Skip to main content

Bear Stearns: Now It's Personal

  • Author:
  • Updated:
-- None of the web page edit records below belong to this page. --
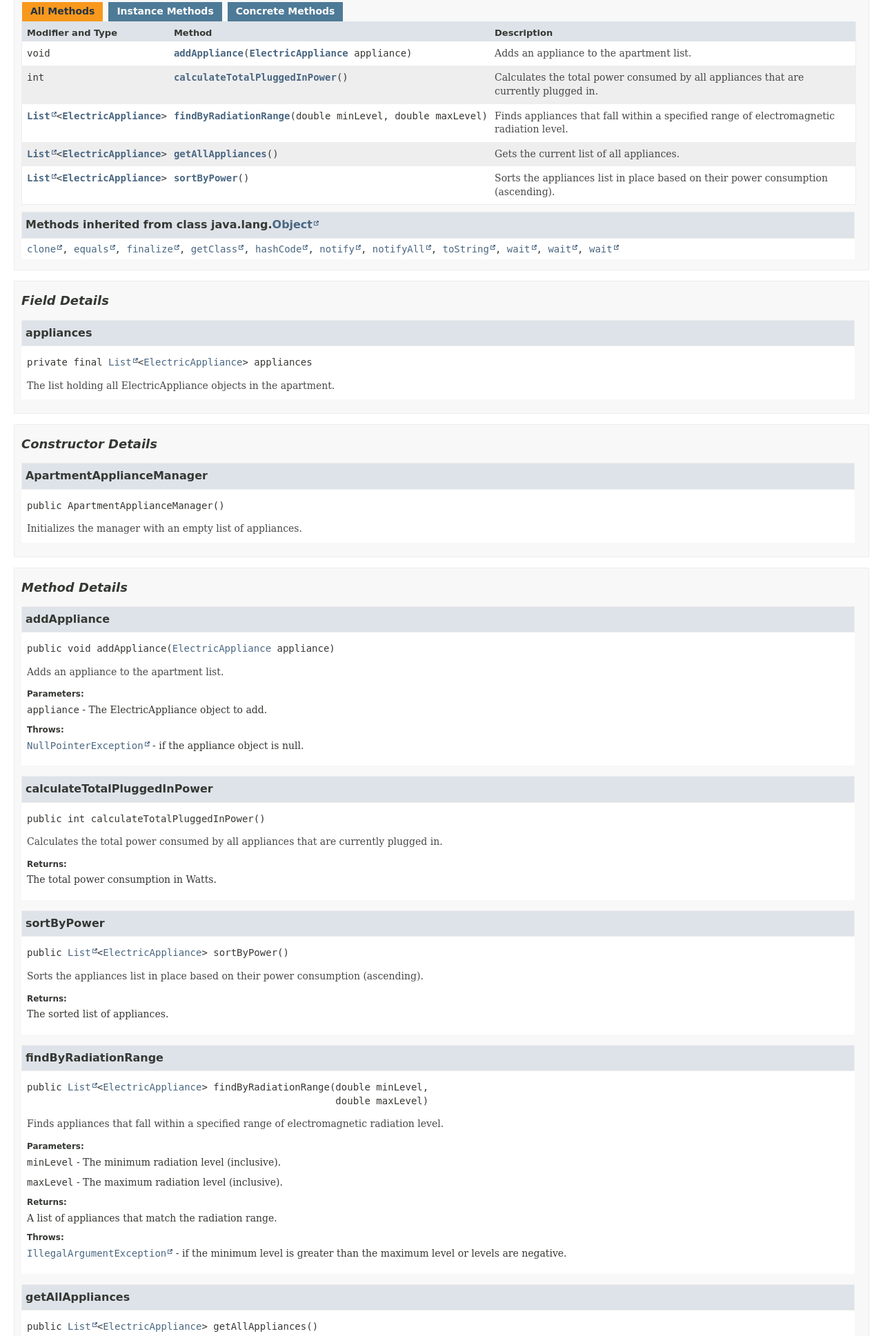
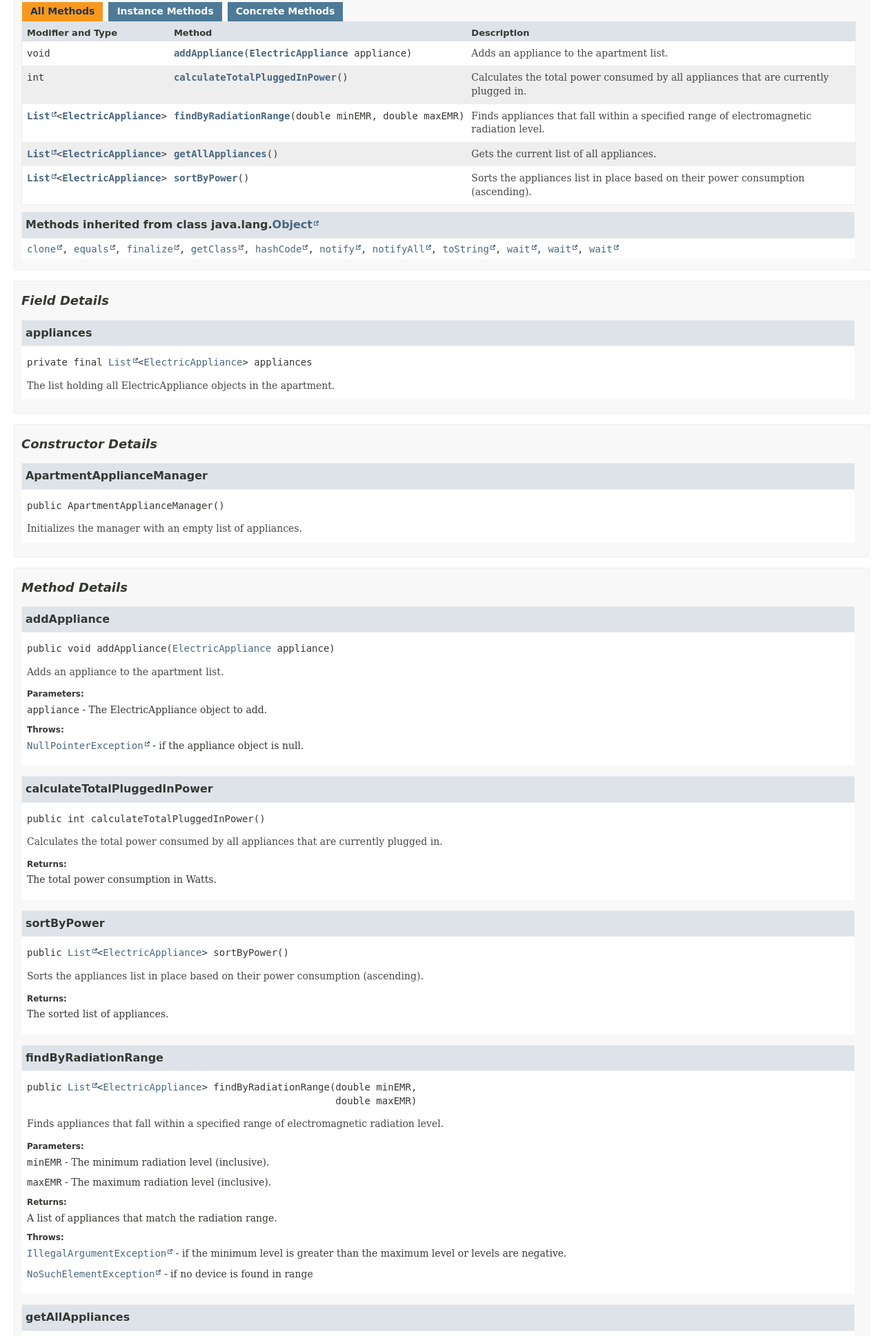
Before and after one commit to dk872/javasoftware-lab5, a plain HTML site: page docs/org/example/ApartmentApplianceManager.html in a window 1280 px wide. Shown: the part 712-2649 px from the top of the page at 69% size. Drawn offline with Linux system fonts and the light colour scheme; a web font is replaced by a local one.

Commit message:
Update Javadoc

```diff
--- a/docs/org/example/ApartmentApplianceManager.html
+++ b/docs/org/example/ApartmentApplianceManager.html
@@ -1,7 +1,7 @@
 <!DOCTYPE HTML>
 <html lang="uk">
 <head>
-<!-- Generated by javadoc (22) on Fri Oct 31 13:25:40 EET 2025 -->
+<!-- Generated by javadoc (22) on Fri Oct 31 16:18:36 EET 2025 -->
 <title>ApartmentApplianceManager</title>
 <meta name="viewport" content="width=device-width, initial-scale=1">
 <meta http-equiv="Content-Type" content="text/html; charset=utf-8">
@@ -150,8 +150,8 @@ loadScripts(document, 'script');</script>
 <div class="block">Calculates the total power consumed by all appliances that are currently plugged in.</div>
 </div>
 <div class="col-first even-row-color method-summary-table method-summary-table-tab2 method-summary-table-tab4"><code><a href="https://docs.oracle.com/en/java/javase/22/docs/api/java.base/java/util/List.html" title="class or interface in java.util" class="external-link">List</a><wbr>&lt;<a href="ElectricAppliance.html" title="class in org.example">ElectricAppliance</a>&gt;</code></div>
-<div class="col-second even-row-color method-summary-table method-summary-table-tab2 method-summary-table-tab4"><code><a href="#findByRadiationRange(double,double)" class="member-name-link">findByRadiationRange</a><wbr>(double&nbsp;minLevel,
- double&nbsp;maxLevel)</code></div>
+<div class="col-second even-row-color method-summary-table method-summary-table-tab2 method-summary-table-tab4"><code><a href="#findByRadiationRange(double,double)" class="member-name-link">findByRadiationRange</a><wbr>(double&nbsp;minEMR,
+ double&nbsp;maxEMR)</code></div>
 <div class="col-last even-row-color method-summary-table method-summary-table-tab2 method-summary-table-tab4">
 <div class="block">Finds appliances that fall within a specified range of electromagnetic radiation level.</div>
 </div>
@@ -261,17 +261,18 @@ loadScripts(document, 'script');</script>
 <section class="detail" id="findByRadiationRange(double,double)">
 <h3>findByRadiationRange</h3>
 <div class="horizontal-scroll">
-<div class="member-signature"><span class="modifiers">public</span>&nbsp;<span class="return-type"><a href="https://docs.oracle.com/en/java/javase/22/docs/api/java.base/java/util/List.html" title="class or interface in java.util" class="external-link">List</a>&lt;<a href="ElectricAppliance.html" title="class in org.example">ElectricAppliance</a>&gt;</span>&nbsp;<span class="element-name">findByRadiationRange</span><wbr><span class="parameters">(double&nbsp;minLevel,
- double&nbsp;maxLevel)</span></div>
+<div class="member-signature"><span class="modifiers">public</span>&nbsp;<span class="return-type"><a href="https://docs.oracle.com/en/java/javase/22/docs/api/java.base/java/util/List.html" title="class or interface in java.util" class="external-link">List</a>&lt;<a href="ElectricAppliance.html" title="class in org.example">ElectricAppliance</a>&gt;</span>&nbsp;<span class="element-name">findByRadiationRange</span><wbr><span class="parameters">(double&nbsp;minEMR,
+ double&nbsp;maxEMR)</span></div>
 <div class="block">Finds appliances that fall within a specified range of electromagnetic radiation level.</div>
 <dl class="notes">
 <dt>Parameters:</dt>
-<dd><code>minLevel</code> - The minimum radiation level (inclusive).</dd>
-<dd><code>maxLevel</code> - The maximum radiation level (inclusive).</dd>
+<dd><code>minEMR</code> - The minimum radiation level (inclusive).</dd>
+<dd><code>maxEMR</code> - The maximum radiation level (inclusive).</dd>
 <dt>Returns:</dt>
 <dd>A list of appliances that match the radiation range.</dd>
 <dt>Throws:</dt>
 <dd><code><a href="https://docs.oracle.com/en/java/javase/22/docs/api/java.base/java/lang/IllegalArgumentException.html" title="class or interface in java.lang" class="external-link">IllegalArgumentException</a></code> - if the minimum level is greater than the maximum level or levels are negative.</dd>
+<dd><code><a href="https://docs.oracle.com/en/java/javase/22/docs/api/java.base/java/util/NoSuchElementException.html" title="class or interface in java.util" class="external-link">NoSuchElementException</a></code> - if no device is found in range</dd>
 </dl>
 </div>
 </section>
```
Also changed, not shown: docs/allclasses-index.html (+1 -1 lines), docs/allpackages-index.html (+1 -1 lines), docs/help-doc.html (+1 -1 lines), docs/index-all.html (+1 -1 lines), docs/index.html (+1 -1 lines), docs/org/example/ElectricAppliance.html (+1 -1 lines), docs/org/example/HairDryer.html (+1 -1 lines), docs/org/example/Laptop.html (+1 -1 lines), docs/org/example/Main.html (+1 -1 lines), docs/org/example/Refrigerator.html (+1 -1 lines), docs/org/example/package-summary.html (+1 -1 lines), docs/org/example/package-tree.html (+1 -1 lines), docs/overview-tree.html (+1 -1 lines), docs/search.html (+1 -1 lines), 1 other file.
There’s a singular recreational pleasure we’ve enjoyed for the last month or so and it should come as no shock to hear that it’s discussing the woes of Bear Stearns and two of its hedge funds. Specifically, the two that lost a few billion—shocking, considering that they were run by a movie critic. We’ve especially been able to kick the Bear Stearns High-Grade Structured Credit Strategies Enhanced Leverage fund when it’s been down because first, anyone with a name like that deserves to be stuffed in a locker and secondly, because BSHGSCSEF’s personal struggles have never really hit home. Until now.
Today we put a name to the face of BSHGSCSEF and its losses and it is not pretty. Today we (via BusinessWeek) take the once mildly amusing at best if not extremely humorous pratfalls, face-plants, and phenomenal fuck-ups on the part of BSHGSCSEF and turn them into something we’re actually upset about. Us: the people who have no monetary stake in Golfer/Part-time Bear Stearns CEO Jimmy Cayne’s catastrophe. Us: the people who get off on stories involving CDOs. Us: the people who like it when the business world fails because we have a post quota. Right now, this second, we’re going to name a name that is going to make writing about everything BSHGSCSEF’s done and will inevitably continue to do wrong painful. Jeffrey Epstein.
Yes, massage enthusiast Jeffrey Epstein is one of the bigger investors in BSHGSCSEF, because, really, how could he not be. Matthew Goldstein reports that Epstein’s Financial Trust Company, his Virgin Islands-based money-management firm is listed in the SEC filing as a “beneficial owner” of the BSHGSCSEF.

A January filing with the Securities and Exchange Commission describes Epstein's firm as having "the power to vote or dispose of" 10% or more of the equity of the hedge fund, which raised $642 million from investors last summer. But the hedge fund's purchasing power was much bigger, given its ability to borrow billions of dollars from banks such as Barclays (BCS), Goldman Sachs (GS), Deutsche Bank (DB), Citigroup (C), and Bank of America (BAC).

Just how much Epstein lost/won’t get back will become clear in the next week or so, unless Bear gets sidetracked. It’s all fun and games until a bunch of 14 year-old girls have to take a wage cut, isn’t it?
Bear Stearns' Collateral Damage [BusinessWeek]